Aug 09, 2023

Dale Johnson explains why Mike Dean's admission that he avoided sending referee Anthony Taylor to the VAR screen to save him 'more grief' is such a problem. (1:44)

Video assistant referee causes controversy every week in the Premier League, but how are decisions made, and are they correct?

After each weekend, we take a look at the major incidents to examine and explain the process both in terms of VAR protocol and the Laws of the Game.

- How VAR decisions have affected every Prem club in 2023-24- VAR in the Premier League: Ultimate guide
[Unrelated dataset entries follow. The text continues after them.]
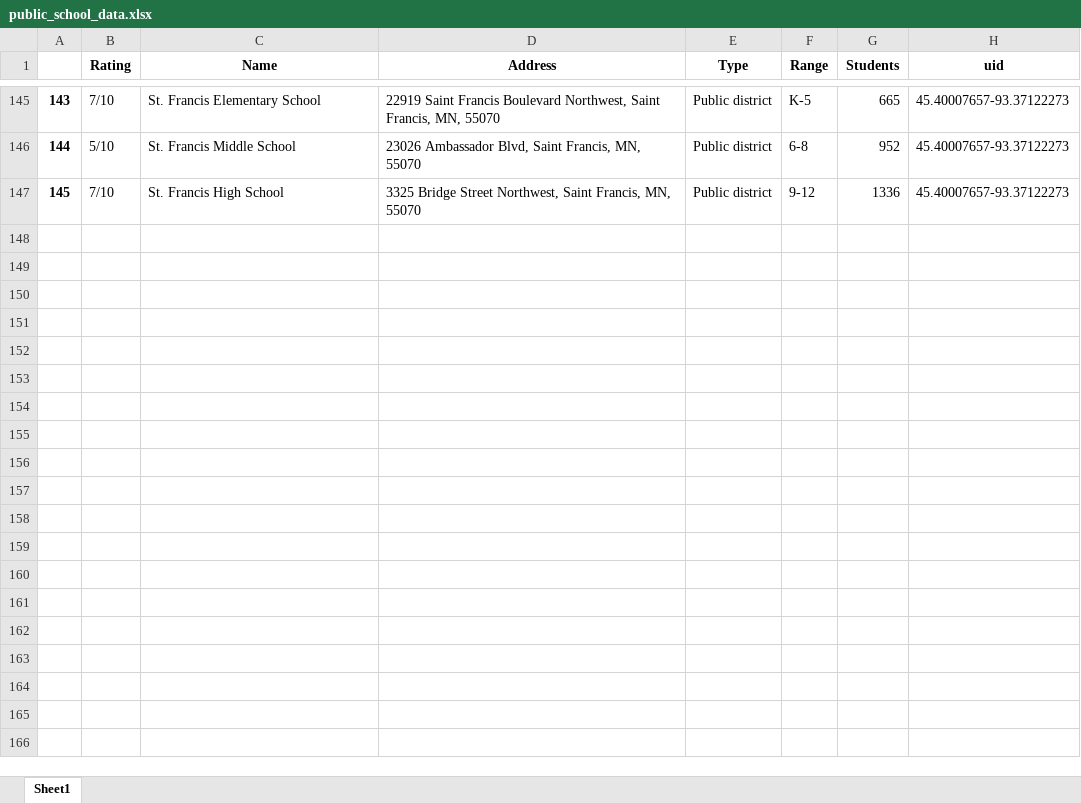
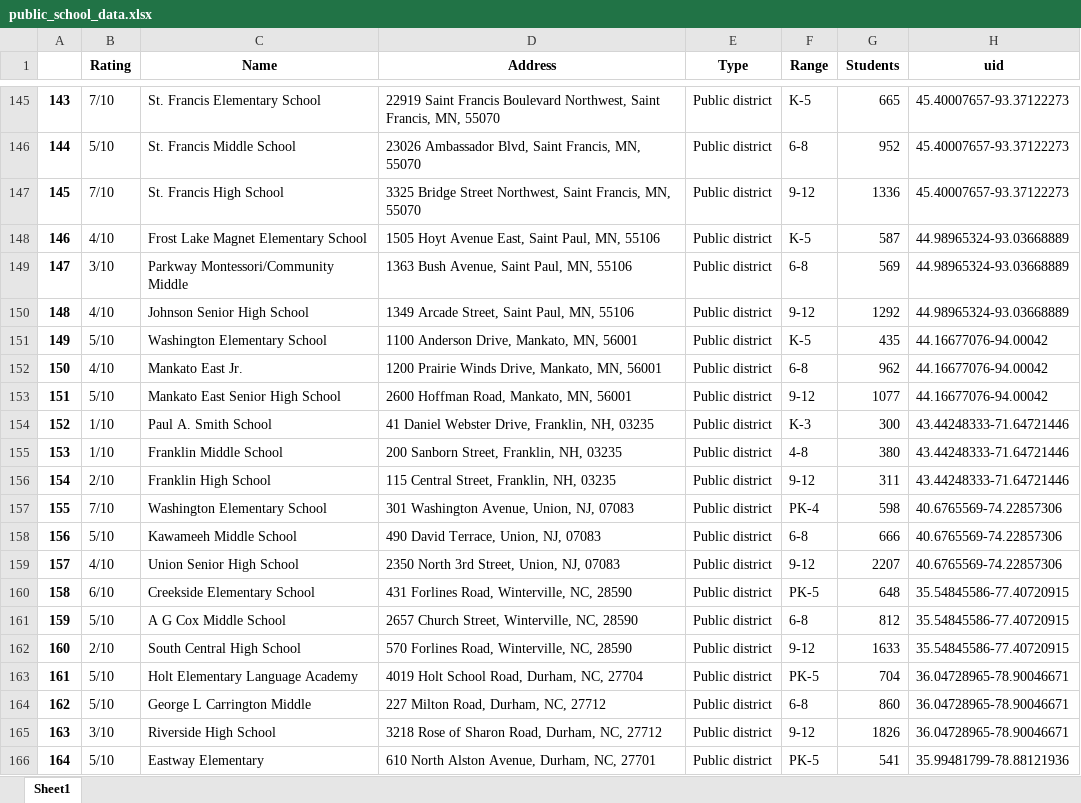
Before and after one commit to MLGDevelopment/Scraper, an Excel workbook: public_school_data.xlsx, sheet Sheet1, drawn as a sheet; only a part is shown, gaps mark what is left out; values as stored, in another font and other column widths than the file's, no borders; the diff covers the shown part only; the diff names each change by its address in the sheet, - before the commit and + after, or states it on an @@ line.

Commit message:
more updates to great schools

```diff
--- a/public_school_data.xlsx (sheet Sheet1)
+++ b/public_school_data.xlsx (sheet Sheet1)
+row 148: 146 | 4/10 | Frost Lake Magnet Elementary School | 1505 Hoyt Avenue East, Saint Paul, MN, 55106 | Public district | K-5 | 587 | 44.98965324-93.03668889
+row 149: 147 | 3/10 | Parkway Montessori/Community Middle | 1363 Bush Avenue, Saint Paul, MN, 55106 | Public district | 6-8 | 569 | 44.98965324-93.03668889
+row 150: 148 | 4/10 | Johnson Senior High School | 1349 Arcade Street, Saint Paul, MN, 55106 | Public district | 9-12 | 1292 | 44.98965324-93.03668889
+row 151: 149 | 5/10 | Washington Elementary School | 1100 Anderson Drive, Mankato, MN, 56001 | Public district | K-5 | 435 | 44.16677076-94.00042
+row 152: 150 | 4/10 | Mankato East Jr. | 1200 Prairie Winds Drive, Mankato, MN, 56001 | Public district | 6-8 | 962 | 44.16677076-94.00042
+row 153: 151 | 5/10 | Mankato East Senior High School | 2600 Hoffman Road, Mankato, MN, 56001 | Public district | 9-12 | 1077 | 44.16677076-94.00042
+row 154: 152 | 1/10 | Paul A. Smith School | 41 Daniel Webster Drive, Franklin, NH, 03235 | Public district | K-3 | 300 | 43.44248333-71.64721446
+row 155: 153 | 1/10 | Franklin Middle School | 200 Sanborn Street, Franklin, NH, 03235 | Public district | 4-8 | 380 | 43.44248333-71.64721446
+row 156: 154 | 2/10 | Franklin High School | 115 Central Street, Franklin, NH, 03235 | Public district | 9-12 | 311 | 43.44248333-71.64721446
+row 157: 155 | 7/10 | Washington Elementary School | 301 Washington Avenue, Union, NJ, 07083 | Public district | PK-4 | 598 | 40.6765569-74.22857306
+row 158: 156 | 5/10 | Kawameeh Middle School | 490 David Terrace, Union, NJ, 07083 | Public district | 6-8 | 666 | 40.6765569-74.22857306
+row 159: 157 | 4/10 | Union Senior High School | 2350 North 3rd Street, Union, NJ, 07083 | Public district | 9-12 | 2207 | 40.6765569-74.22857306
+row 160: 158 | 6/10 | Creekside Elementary School | 431 Forlines Road, Winterville, NC, 28590 | Public district | PK-5 | 648 | 35.54845586-77.40720915
+row 161: 159 | 5/10 | A G Cox Middle School | 2657 Church Street, Winterville, NC, 28590 | Public district | 6-8 | 812 | 35.54845586-77.40720915
+row 162: 160 | 2/10 | South Central High School | 570 Forlines Road, Winterville, NC, 28590 | Public district | 9-12 | 1633 | 35.54845586-77.40720915
+row 163: 161 | 5/10 | Holt Elementary Language Academy | 4019 Holt School Road, Durham, NC, 27704 | Public district | PK-5 | 704 | 36.04728965-78.90046671
+row 164: 162 | 5/10 | George L Carrington Middle | 227 Milton Road, Durham, NC, 27712 | Public district | 6-8 | 860 | 36.04728965-78.90046671
+row 165: 163 | 3/10 | Riverside High School | 3218 Rose of Sharon Road, Durham, NC, 27712 | Public district | 9-12 | 1826 | 36.04728965-78.90046671
+row 166: 164 | 5/10 | Eastway Elementary | 610 North Alston Avenue, Durham, NC, 27701 | Public district | PK-5 | 541 | 35.99481799-78.88121936
```
Also changed, not shown: 24 added rows elsewhere in this sheet, 1 other file.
In this week's VAR Review: Was it the correct decision to send off Liverpool defender Virgil van Dijk at Newcastle United? Was the VAR right not to intervene to cancel the penalty for Manchester United or the red card for Nottingham Forest defender Joe Worrall?

What happened: Newcastle United were 1-0 in front in the 28th minute when Alexander Isak looked to spin around Virgil van Dijk on the edge of the area. The striker went to the ground, and referee John Brooks immediately produced the red card. Liverpool boss Jurgen Klopp was furious at the decision, and the VAR, Stuart Attwell, began a review (watch here).

VAR decision: Red card stands.

VAR review: As Isak would have had a clear run on goal after turning Van Dijk, the decision-making process is simple for Brooks: If it's a foul, it has to be a red card for denying an obvious goal-scoring opportunity (DOGSO).

The triple jeopardy exception, which says a player shouldn't be sent off if they are making a genuine attempt for the ball, applies only inside the area. This is because the attacking side would be awarded a penalty, so the clear goal-scoring opportunity still exists. While a free kick is still a chance to score, it has a much lower probability of success than a penalty. If Van Dijk had fouled Isak inside the area, it would have been only a yellow card.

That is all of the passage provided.